- [Activity] Determine the number of lines in the listing below where the string "default" occurs; answer with the number alone.

- [Dataset records]
______________________________
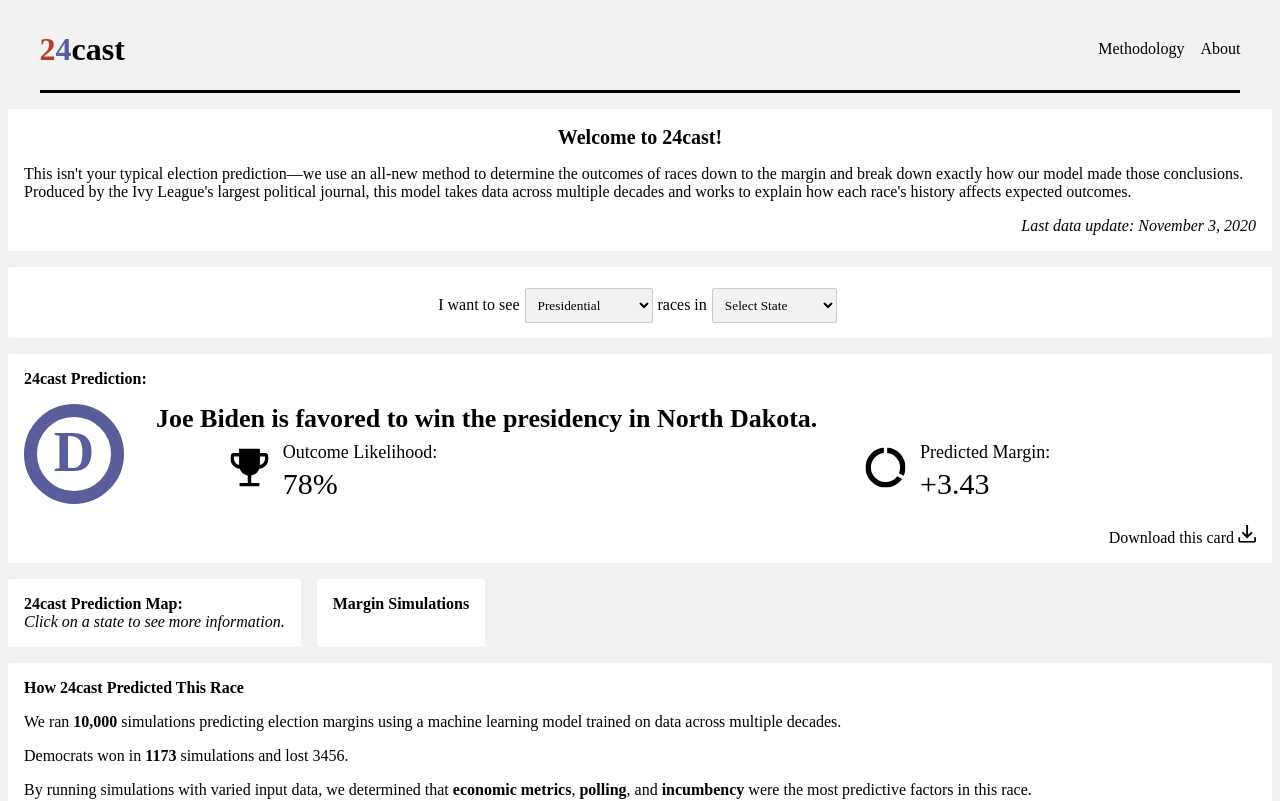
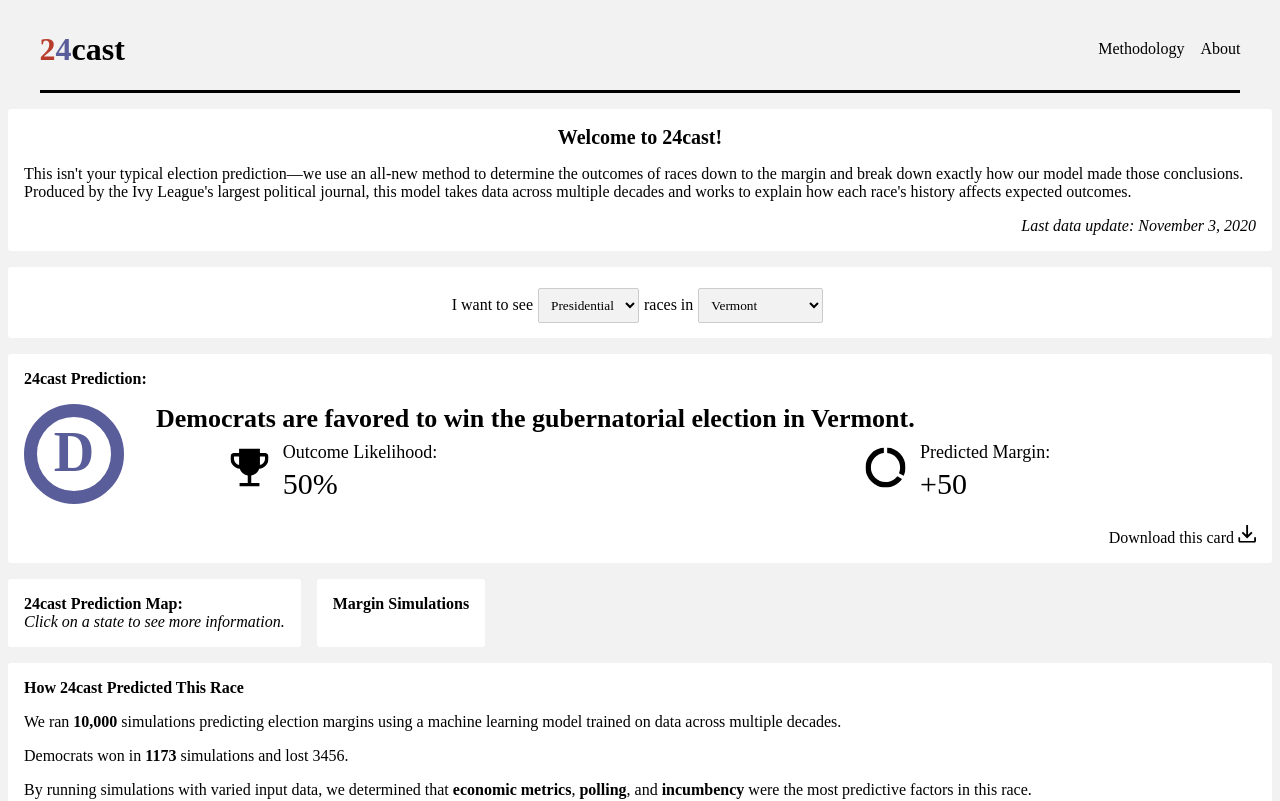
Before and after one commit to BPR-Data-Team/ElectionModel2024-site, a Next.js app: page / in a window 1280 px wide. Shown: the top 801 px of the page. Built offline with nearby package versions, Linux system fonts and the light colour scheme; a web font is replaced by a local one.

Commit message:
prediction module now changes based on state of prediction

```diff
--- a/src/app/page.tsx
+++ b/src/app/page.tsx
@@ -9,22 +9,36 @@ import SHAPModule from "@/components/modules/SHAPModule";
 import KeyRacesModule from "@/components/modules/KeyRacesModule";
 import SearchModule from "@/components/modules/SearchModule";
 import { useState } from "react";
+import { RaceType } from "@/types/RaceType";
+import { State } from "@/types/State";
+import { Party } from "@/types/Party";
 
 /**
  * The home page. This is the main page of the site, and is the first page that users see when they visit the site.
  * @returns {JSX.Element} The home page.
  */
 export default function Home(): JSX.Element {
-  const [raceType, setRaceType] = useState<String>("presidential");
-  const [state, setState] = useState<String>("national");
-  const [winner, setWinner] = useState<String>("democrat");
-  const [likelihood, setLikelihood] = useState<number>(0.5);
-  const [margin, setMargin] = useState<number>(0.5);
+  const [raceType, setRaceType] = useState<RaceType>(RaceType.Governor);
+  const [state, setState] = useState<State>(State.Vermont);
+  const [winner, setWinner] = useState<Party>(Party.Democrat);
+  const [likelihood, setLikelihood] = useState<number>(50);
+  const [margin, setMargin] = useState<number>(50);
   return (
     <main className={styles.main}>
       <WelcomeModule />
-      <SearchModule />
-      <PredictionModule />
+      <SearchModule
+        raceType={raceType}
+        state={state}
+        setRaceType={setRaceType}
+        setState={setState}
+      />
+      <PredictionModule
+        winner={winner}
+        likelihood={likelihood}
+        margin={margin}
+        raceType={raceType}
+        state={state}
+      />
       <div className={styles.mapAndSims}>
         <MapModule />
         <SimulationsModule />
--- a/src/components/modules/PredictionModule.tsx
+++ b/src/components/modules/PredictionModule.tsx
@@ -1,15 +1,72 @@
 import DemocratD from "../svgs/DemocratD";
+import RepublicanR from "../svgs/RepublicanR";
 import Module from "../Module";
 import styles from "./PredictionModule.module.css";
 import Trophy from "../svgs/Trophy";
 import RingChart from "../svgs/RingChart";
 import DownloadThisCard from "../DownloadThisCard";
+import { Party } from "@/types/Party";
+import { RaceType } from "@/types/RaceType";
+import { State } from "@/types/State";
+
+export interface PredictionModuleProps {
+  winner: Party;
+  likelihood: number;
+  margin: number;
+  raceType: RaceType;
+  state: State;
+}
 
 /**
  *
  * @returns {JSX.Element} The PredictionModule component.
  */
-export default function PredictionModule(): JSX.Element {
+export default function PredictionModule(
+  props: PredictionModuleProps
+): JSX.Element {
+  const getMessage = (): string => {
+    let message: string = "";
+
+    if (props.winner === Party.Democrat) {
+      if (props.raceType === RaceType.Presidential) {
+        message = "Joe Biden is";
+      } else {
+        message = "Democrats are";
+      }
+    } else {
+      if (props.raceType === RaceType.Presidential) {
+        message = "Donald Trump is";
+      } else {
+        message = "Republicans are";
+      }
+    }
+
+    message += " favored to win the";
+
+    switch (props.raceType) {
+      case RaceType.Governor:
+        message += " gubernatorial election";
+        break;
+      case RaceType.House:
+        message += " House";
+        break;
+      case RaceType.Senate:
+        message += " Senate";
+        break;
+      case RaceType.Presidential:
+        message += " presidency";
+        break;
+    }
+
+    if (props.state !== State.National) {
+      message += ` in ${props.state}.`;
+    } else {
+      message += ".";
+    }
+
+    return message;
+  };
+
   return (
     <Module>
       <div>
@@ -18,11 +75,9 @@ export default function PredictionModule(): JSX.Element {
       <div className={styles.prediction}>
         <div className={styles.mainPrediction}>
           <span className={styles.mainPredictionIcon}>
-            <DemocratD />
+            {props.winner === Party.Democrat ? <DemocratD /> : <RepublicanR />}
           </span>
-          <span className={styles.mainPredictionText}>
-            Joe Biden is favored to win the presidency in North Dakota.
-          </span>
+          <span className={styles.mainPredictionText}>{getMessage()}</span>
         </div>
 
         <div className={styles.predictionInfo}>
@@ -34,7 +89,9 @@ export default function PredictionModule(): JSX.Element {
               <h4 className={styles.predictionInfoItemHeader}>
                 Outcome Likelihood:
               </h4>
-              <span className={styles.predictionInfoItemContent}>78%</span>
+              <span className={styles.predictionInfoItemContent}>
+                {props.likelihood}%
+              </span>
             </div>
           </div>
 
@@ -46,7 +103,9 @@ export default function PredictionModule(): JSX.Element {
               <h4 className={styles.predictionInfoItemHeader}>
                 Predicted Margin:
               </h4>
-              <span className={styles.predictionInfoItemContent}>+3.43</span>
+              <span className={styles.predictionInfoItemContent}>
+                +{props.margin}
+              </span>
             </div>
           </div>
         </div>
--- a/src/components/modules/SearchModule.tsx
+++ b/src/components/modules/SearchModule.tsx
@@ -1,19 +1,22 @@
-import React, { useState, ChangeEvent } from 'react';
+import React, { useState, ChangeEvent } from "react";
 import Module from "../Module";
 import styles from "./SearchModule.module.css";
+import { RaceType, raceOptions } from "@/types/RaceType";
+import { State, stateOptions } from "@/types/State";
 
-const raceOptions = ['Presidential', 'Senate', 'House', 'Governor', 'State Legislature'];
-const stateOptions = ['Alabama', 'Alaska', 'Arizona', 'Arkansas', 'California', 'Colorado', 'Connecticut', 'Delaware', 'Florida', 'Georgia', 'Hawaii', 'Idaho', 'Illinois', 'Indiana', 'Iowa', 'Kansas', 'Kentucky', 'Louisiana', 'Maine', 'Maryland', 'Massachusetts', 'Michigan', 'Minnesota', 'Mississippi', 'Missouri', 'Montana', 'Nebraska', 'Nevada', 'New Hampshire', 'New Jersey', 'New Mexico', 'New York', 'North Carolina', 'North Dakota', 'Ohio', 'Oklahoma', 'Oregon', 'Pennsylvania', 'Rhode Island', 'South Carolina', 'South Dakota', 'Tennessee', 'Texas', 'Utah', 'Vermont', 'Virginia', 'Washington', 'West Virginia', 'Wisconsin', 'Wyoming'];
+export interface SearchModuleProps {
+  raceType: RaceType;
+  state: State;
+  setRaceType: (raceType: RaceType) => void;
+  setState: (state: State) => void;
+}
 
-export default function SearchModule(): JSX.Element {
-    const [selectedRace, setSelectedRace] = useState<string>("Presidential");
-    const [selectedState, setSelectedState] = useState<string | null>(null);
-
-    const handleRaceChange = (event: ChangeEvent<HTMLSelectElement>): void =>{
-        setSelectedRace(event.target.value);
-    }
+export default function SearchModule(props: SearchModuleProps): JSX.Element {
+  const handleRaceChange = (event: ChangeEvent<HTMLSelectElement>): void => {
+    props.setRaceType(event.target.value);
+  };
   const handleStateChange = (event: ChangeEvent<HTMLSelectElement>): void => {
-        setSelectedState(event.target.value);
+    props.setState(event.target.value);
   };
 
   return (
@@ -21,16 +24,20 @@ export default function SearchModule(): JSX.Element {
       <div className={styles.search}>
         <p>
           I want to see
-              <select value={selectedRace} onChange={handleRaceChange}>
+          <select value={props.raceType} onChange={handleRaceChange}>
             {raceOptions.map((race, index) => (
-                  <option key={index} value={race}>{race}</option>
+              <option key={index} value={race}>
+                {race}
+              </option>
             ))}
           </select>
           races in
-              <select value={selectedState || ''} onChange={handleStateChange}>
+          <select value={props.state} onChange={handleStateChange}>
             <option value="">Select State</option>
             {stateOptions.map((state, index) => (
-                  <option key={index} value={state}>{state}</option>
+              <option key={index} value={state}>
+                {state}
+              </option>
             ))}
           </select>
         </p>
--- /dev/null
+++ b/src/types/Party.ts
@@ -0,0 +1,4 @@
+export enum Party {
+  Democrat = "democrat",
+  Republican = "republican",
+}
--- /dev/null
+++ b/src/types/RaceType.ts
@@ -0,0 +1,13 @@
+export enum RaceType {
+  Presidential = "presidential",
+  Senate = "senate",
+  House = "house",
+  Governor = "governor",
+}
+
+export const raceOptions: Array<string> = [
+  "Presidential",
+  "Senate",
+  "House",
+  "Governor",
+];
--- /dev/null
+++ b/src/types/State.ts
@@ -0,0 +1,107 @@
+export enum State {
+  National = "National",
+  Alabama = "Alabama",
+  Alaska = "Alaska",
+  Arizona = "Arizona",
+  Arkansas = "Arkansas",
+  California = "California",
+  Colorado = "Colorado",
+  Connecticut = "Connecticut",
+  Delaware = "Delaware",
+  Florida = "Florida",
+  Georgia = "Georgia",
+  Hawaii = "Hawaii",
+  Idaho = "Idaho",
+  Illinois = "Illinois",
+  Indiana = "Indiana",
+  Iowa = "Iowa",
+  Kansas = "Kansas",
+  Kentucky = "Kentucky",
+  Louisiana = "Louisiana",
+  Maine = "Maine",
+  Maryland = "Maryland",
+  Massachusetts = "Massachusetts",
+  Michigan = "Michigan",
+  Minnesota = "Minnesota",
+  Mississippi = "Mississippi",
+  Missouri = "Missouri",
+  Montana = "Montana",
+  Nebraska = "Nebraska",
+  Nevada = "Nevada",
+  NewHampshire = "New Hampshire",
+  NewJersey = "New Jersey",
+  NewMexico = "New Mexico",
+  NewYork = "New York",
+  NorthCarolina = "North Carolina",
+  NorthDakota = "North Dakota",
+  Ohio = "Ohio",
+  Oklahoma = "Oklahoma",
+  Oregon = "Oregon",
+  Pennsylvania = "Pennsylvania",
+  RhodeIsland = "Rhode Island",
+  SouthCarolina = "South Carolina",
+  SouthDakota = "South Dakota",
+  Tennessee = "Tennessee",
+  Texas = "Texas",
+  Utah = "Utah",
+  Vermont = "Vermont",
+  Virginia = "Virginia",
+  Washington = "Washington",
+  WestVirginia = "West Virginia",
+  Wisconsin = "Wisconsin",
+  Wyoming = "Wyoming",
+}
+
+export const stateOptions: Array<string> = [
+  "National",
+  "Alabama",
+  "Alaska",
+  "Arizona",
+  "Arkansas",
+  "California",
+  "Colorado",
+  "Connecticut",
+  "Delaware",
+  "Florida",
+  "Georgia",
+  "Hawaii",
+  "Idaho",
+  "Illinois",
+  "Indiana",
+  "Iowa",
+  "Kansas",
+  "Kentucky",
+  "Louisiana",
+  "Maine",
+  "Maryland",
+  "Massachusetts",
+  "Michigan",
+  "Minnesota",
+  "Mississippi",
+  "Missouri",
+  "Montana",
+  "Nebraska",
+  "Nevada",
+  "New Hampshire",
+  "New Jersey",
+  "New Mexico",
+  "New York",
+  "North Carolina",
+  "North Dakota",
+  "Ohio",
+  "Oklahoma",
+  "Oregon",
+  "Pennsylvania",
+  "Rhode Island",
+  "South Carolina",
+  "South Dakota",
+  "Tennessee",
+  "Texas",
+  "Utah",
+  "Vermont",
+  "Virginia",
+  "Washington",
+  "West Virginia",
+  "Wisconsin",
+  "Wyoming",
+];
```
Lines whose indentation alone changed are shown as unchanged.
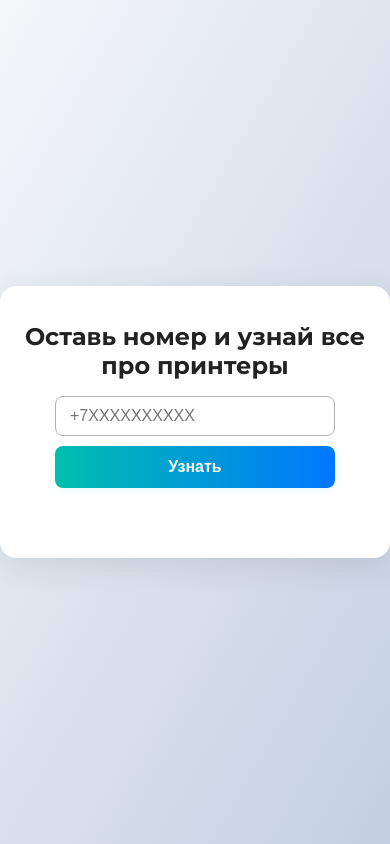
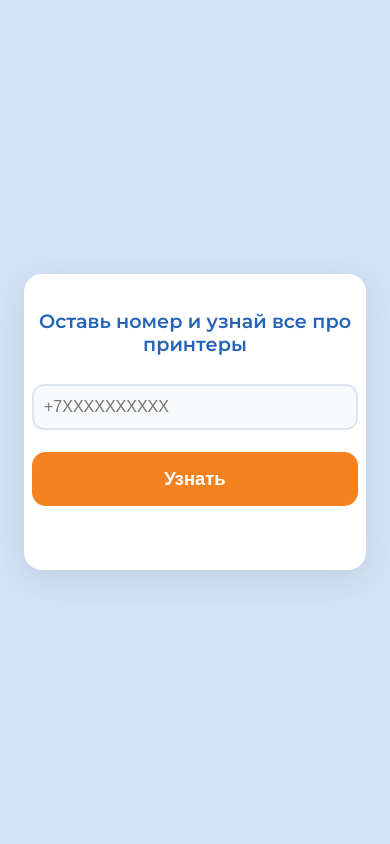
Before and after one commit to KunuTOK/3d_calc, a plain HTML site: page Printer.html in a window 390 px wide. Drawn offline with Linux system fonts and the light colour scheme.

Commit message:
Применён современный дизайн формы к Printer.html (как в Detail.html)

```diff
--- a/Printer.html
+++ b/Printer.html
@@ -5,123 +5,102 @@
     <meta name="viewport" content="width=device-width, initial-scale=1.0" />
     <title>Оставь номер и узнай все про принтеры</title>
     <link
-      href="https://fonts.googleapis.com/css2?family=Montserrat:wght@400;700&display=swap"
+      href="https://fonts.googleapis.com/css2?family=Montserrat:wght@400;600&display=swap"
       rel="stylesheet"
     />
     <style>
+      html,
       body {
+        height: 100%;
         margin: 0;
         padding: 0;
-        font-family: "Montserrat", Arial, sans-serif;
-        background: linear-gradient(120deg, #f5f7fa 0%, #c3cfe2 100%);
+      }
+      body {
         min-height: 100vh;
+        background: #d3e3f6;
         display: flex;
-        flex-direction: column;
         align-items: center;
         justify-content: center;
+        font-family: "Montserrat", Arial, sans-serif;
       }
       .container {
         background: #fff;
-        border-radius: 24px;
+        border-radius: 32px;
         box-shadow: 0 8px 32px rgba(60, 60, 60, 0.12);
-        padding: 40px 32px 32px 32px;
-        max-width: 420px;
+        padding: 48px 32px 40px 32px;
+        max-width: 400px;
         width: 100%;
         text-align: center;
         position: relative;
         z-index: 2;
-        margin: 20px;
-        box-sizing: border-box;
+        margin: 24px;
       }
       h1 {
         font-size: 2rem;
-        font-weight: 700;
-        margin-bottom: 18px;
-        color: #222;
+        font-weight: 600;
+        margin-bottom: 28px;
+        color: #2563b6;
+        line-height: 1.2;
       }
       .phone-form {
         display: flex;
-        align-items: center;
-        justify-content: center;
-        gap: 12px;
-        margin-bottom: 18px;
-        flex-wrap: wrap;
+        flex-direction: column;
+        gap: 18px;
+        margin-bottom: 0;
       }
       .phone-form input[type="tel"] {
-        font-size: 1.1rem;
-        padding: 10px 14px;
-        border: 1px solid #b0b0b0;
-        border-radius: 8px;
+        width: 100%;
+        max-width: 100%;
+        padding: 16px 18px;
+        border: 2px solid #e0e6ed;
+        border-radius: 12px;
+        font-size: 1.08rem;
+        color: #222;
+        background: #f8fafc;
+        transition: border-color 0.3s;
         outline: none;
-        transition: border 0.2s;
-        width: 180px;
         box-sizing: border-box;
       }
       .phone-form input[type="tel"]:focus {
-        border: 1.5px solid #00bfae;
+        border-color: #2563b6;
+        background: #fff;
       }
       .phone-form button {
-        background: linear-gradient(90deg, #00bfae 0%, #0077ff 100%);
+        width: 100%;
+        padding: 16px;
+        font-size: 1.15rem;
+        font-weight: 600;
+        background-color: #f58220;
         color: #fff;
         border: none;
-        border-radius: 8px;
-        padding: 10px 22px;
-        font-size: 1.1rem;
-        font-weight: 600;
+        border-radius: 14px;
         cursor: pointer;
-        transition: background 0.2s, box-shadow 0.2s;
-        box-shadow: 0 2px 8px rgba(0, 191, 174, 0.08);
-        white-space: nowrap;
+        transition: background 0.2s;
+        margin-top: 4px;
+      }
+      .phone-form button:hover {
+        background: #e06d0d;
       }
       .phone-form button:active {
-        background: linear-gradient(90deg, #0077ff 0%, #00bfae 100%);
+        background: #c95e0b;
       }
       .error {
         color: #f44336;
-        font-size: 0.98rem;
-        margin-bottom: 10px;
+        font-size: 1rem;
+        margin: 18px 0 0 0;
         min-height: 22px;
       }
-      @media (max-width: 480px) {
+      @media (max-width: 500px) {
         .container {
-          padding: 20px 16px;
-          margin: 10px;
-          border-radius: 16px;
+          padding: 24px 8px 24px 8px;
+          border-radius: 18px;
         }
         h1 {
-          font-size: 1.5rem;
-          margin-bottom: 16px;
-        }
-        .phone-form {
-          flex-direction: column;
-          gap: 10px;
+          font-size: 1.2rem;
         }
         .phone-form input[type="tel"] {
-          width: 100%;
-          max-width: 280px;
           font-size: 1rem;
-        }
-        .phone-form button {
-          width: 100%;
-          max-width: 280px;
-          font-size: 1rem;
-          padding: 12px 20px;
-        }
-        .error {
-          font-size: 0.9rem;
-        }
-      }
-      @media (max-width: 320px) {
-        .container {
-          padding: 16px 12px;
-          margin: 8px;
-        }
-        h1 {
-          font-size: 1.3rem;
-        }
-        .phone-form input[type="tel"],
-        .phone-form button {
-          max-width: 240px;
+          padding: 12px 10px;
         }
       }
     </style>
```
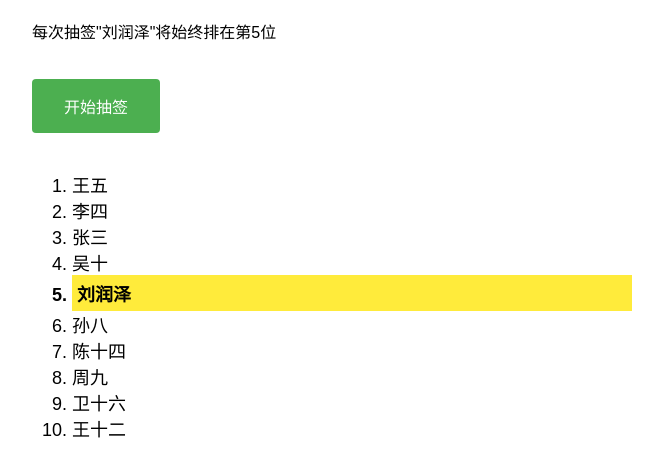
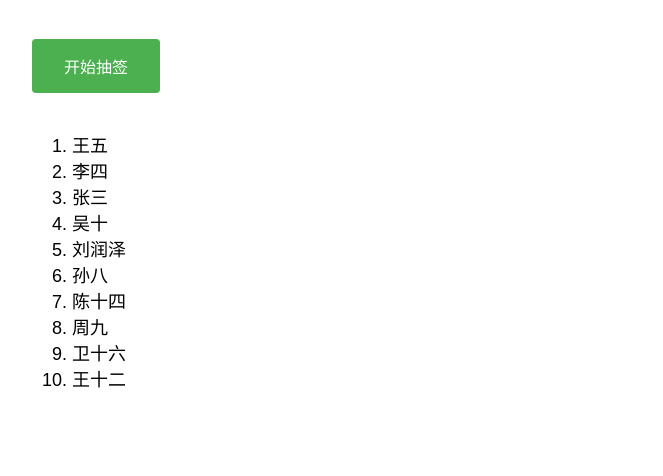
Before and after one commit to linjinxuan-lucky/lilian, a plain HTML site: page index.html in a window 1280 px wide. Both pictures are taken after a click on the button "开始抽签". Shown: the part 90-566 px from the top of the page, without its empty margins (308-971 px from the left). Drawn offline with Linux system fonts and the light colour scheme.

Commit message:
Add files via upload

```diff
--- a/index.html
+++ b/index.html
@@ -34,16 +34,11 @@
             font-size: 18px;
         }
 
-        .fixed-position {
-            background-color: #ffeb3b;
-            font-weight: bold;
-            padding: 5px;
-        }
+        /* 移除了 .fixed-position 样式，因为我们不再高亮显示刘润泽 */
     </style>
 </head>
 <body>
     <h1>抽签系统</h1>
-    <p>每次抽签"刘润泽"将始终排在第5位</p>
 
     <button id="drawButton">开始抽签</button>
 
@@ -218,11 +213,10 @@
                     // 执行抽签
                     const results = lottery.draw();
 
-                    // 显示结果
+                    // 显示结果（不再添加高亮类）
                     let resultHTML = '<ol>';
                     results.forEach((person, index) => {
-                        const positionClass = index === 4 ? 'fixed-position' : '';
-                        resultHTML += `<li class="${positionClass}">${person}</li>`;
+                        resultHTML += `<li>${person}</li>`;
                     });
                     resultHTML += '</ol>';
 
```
______________________________
- [Solution to the problem] 9